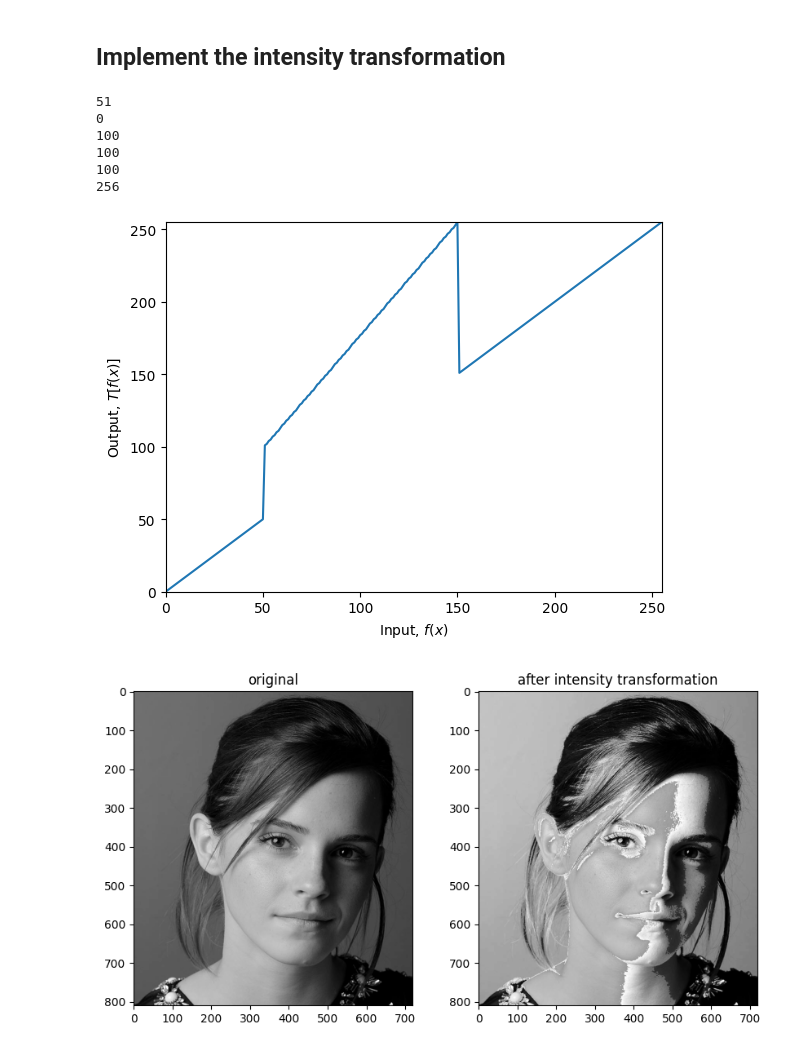
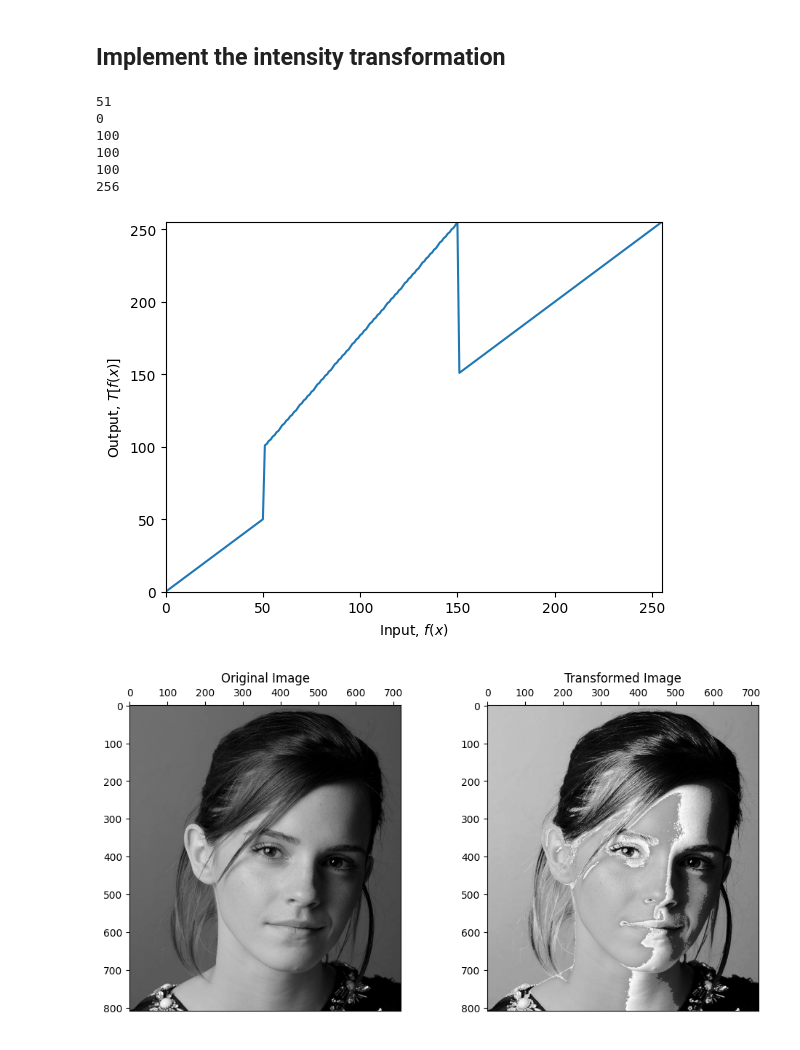
Before and after one commit to Kopithan/Point-Operations-and-Spatial-Filtering, a Jupyter notebook: vision_assignment_1.ipynb, the cells around one changed output. Cells and saved outputs as stored; diff of their text form; code cells hidden in the pictures.

```diff
--- a/vision_assignment_1.ipynb
+++ b/vision_assignment_1.ipynb
@@ -23,33 +23,44 @@ transform = np.concatenate((transform, t5), axis=0).astype('uint8')
 print(len(transform))
 
 plt.plot(transform)
 plt.xlabel('Input, $f(x)$')
 plt.ylabel('Output, $T[f(x)]$')
 plt.xlim(0,255)
 plt.ylim(0,255)
 # plt.grid(color='black', linestyle='-', linewidth=1)
 plt.savefig('transform.png')
 plt.show()
 
 img_orig = cv.imread(r"C:\Users\samko\Downloads\a1images\emma.jpg", cv.IMREAD_GRAYSCALE)
 image_transformed = cv.LUT(img_orig, transform)
 
 plt.figure(figsize=(10, 5))
+
+
 plt.subplot(1, 2, 1)
-plt.title("original")
+ax = plt.gca()
+ax.xaxis.set_ticks_position('top')
+
+plt.title("Original Image")
 plt.imshow(img_orig, cmap='gray')
 
+
 plt.subplot(1, 2, 2)
-plt.title("after intensity transformation")
+ax = plt.gca()  # Get current axes
+ax.xaxis.set_ticks_position('top')
+
+plt.title("Transformed Image")
 plt.imshow(image_transformed, cmap='gray')
 
+
+plt.tight_layout()
 plt.show()
 # %% [output]
 51
 0
 100
 100
 100
 256
 [figure]
-[figure, old version]
+[figure, new version]
```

====================

# [TASK PROMPT]
Reproduce all of the entries exactly as they appear, though any picture they include must be omitted.

# [YOUR SOLUTION]
Before and after one commit to Kopithan/Point-Operations-and-Spatial-Filtering, a Jupyter notebook: vision_assignment_1.ipynb, the cells around one changed output. Cells and saved outputs as stored; diff of their text form; code cells hidden in the pictures.

```diff
--- a/vision_assignment_1.ipynb
+++ b/vision_assignment_1.ipynb
@@ -23,33 +23,44 @@ transform = np.concatenate((transform, t5), axis=0).astype('uint8')
 print(len(transform))
 
 plt.plot(transform)
 plt.xlabel('Input, $f(x)$')
 plt.ylabel('Output, $T[f(x)]$')
 plt.xlim(0,255)
 plt.ylim(0,255)
 # plt.grid(color='black', linestyle='-', linewidth=1)
 plt.savefig('transform.png')
 plt.show()
 
 img_orig = cv.imread(r"C:\Users\samko\Downloads\a1images\emma.jpg", cv.IMREAD_GRAYSCALE)
 image_transformed = cv.LUT(img_orig, transform)
 
 plt.figure(figsize=(10, 5))
+
+
 plt.subplot(1, 2, 1)
-plt.title("original")
+ax = plt.gca()
+ax.xaxis.set_ticks_position('top')
+
+plt.title("Original Image")
 plt.imshow(img_orig, cmap='gray')
 
+
 plt.subplot(1, 2, 2)
-plt.title("after intensity transformation")
+ax = plt.gca()  # Get current axes
+ax.xaxis.set_ticks_position('top')
+
+plt.title("Transformed Image")
 plt.imshow(image_transformed, cmap='gray')
 
+
+plt.tight_layout()
 plt.show()
 # %% [output]
 51
 0
 100
 100
 100
 256
 [figure]
-[figure, old version]
+[figure, new version]
```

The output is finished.